Monday, July 16th 2007, 8:59 pm
By: News On 6
YPSILANTI, Mich. (AP) _ Three Eastern Michigan University administrators, including the president, have been forced out, months after top school officials were accused of covering up the rape and slaying of a student by publicly ruling out foul play.
President John Fallon was fired, and Vice President of Student Affairs Jim Vick and Public Safety Director Cindy Hall lost their jobs at the 23,500-student public university, the chairman of the school's governing board said Monday.
Board of Regents Chairman Thomas Sidlik also said the board would put a letter of discipline in the file of university attorney Kenneth McKanders.
The body of the slain student, Laura Dickinson, 22, was discovered Dec. 15 in her dorm room. At the time, university officials told her parents and the media that she died of asphyxiation but that there was no sign of foul play, despite evidence to the contrary.
It was not until another Eastern student, Orange Taylor III, was arrested in late February and charged with murder that her family and students learned she had been raped and killed. Taylor has pleaded not guilty to murder and criminal sexual conduct charges in Dickinson's death, and is scheduled for trial Oct. 15.
An independent law firm investigation and U.S. Department of Education report both found that the university violated the federal Clery Act, which requires colleges and universities to disclose campus security information.
Many in the administration were accused of covering up the truth and endangering students to protect the school's image, which has been marred in recent years by tensions with faculty, students and the community.
Board member James Stapleton said it became clear from conversations with Fallon and his attorney that Fallon was planning to take action during Monday's scheduled board meeting that would have damaged the university. As a result, the board unanimously voted to fire him.
Neither Stapleton nor other regents would elaborate on what he said Fallon was planning.
Fallon's secretary did not know how he could be reached for further comment. Fallon told the Ann Arbor News that a termination letter indicated his office had been secured and that arrangements would be made for him to retrieve personal items. He told the newspaper he was upset with how the board handled his firing.
``As a citizen, I am disappointed in this hastily called meeting, without any opportunity to be present or to respond,'' Fallon told the paper. ``I have a story to tell and intend to tell it.''
Messages left by The Associated Press at a telephone listing for the official president's residence at Eastern Michigan and by e-mail were not immediately returned.

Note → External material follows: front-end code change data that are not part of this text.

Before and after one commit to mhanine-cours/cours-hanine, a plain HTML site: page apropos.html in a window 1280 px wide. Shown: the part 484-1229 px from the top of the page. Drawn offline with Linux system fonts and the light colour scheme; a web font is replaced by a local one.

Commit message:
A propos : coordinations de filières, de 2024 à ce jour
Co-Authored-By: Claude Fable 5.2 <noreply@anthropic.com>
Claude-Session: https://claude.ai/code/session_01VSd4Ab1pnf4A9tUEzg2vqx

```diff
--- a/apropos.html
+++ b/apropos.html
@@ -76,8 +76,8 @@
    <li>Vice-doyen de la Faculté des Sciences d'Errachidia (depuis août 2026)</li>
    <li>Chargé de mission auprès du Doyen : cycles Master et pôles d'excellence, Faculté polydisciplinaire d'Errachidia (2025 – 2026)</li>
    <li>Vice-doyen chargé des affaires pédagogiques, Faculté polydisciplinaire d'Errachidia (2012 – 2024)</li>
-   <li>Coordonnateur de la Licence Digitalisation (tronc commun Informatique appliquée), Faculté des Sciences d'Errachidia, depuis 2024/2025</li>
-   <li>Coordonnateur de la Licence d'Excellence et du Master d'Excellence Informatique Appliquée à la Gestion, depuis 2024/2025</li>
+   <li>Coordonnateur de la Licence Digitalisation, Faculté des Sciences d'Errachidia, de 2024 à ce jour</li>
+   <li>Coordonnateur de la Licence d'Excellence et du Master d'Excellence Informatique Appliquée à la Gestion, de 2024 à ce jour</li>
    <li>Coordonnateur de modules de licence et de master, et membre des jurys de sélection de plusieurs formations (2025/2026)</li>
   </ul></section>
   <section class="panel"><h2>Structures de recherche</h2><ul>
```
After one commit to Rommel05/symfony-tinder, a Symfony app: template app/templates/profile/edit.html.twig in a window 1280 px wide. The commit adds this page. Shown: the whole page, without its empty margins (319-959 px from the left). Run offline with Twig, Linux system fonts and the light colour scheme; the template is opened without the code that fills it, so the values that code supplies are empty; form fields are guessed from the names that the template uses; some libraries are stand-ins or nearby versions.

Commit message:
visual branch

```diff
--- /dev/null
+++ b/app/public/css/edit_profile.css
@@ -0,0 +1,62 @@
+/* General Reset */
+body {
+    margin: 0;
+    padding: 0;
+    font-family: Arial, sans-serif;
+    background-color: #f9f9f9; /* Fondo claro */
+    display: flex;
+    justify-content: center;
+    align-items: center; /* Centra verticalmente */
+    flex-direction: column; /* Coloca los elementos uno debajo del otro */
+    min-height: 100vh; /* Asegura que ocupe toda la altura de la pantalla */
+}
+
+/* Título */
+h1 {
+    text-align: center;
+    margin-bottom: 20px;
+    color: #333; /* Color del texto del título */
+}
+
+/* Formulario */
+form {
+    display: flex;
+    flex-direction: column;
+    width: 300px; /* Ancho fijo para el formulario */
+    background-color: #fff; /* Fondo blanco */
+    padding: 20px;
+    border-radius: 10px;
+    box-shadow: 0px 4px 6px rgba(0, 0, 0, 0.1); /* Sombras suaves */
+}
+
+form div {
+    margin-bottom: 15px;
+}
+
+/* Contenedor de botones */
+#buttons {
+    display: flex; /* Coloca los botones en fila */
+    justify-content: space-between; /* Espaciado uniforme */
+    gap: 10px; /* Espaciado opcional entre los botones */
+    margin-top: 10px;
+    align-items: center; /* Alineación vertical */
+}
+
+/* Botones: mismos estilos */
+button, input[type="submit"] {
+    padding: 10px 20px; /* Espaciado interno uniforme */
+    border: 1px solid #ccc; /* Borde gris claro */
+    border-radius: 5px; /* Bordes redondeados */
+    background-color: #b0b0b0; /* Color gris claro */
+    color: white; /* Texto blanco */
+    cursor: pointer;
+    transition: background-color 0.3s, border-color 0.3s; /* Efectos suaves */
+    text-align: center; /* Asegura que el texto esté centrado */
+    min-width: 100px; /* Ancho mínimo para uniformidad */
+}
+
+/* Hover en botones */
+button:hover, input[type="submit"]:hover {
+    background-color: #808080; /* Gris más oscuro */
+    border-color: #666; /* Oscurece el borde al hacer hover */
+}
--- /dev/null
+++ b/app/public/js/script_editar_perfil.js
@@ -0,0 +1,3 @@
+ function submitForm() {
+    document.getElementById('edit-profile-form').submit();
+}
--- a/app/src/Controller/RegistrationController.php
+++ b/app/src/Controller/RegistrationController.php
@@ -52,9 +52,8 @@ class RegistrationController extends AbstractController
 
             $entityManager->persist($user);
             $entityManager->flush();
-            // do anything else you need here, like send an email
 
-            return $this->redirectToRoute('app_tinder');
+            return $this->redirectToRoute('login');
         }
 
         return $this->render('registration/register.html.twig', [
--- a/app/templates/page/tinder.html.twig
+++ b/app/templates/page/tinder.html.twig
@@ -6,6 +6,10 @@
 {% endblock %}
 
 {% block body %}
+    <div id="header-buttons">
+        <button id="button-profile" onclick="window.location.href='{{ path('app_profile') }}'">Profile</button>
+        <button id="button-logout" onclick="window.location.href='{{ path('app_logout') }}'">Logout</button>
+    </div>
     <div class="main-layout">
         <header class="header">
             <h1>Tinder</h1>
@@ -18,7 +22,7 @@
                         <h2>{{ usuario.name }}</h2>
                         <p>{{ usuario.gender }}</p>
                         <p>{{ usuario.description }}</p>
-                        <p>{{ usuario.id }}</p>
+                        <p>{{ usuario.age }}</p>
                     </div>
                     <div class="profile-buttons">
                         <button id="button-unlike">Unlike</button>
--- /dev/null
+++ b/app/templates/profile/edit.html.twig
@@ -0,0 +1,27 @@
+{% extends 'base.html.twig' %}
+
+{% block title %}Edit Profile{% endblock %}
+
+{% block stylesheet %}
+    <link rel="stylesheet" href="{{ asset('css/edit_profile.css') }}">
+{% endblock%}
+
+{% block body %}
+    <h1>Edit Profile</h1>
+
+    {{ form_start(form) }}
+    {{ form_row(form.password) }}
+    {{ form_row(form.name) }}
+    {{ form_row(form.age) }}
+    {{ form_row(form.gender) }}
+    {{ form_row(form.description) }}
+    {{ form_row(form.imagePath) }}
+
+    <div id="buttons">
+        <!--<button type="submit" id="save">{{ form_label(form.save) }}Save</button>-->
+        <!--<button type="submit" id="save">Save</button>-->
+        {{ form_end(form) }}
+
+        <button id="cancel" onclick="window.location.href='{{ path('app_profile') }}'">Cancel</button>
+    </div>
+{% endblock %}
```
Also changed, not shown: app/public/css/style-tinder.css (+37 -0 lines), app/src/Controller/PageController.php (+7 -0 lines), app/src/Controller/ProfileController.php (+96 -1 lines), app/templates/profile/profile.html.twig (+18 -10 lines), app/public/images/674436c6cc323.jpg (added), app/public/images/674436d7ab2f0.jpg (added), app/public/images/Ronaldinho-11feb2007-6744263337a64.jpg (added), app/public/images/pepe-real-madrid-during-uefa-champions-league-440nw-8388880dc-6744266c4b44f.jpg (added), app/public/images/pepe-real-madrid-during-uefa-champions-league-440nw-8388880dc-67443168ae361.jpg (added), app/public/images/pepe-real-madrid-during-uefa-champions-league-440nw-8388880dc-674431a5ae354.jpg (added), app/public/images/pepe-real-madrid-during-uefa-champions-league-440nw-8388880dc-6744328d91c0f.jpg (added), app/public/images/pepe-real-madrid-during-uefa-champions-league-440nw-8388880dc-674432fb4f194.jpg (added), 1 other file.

A gate prevented access to the front door of the residence Monday afternoon. A call placed to the residence from a telephone near the gate went unanswered.
Fallon has 60 days to leave the property, board members said.
Fallon's salary was $225,000 a year. His contract was to run until July 2010, according to university spokesman Ward Mullens. According to the terms of Fallon's contract, he would be paid the equivalent of one year's base salary if the board fired him.
Vick, who has been on paid administrative leave since March, told the News: ``My first choice was to come back. But you don't always get your first choice.''
The board appointed Provost Donald Loppnow as executive vice president. In that dual role, Loppnow will serve as the school's chief executive until an interim president is selected.
Robert Dickinson, the slain woman's father, said anybody implicated in the federal report ``should probably expect the same'' fate as Fallon.
``I fire my baristas if they do wrong,'' said Dickinson, who owns a coffee house in the western Michigan community of Hastings. ``The board of this school should do whatever they need to do.''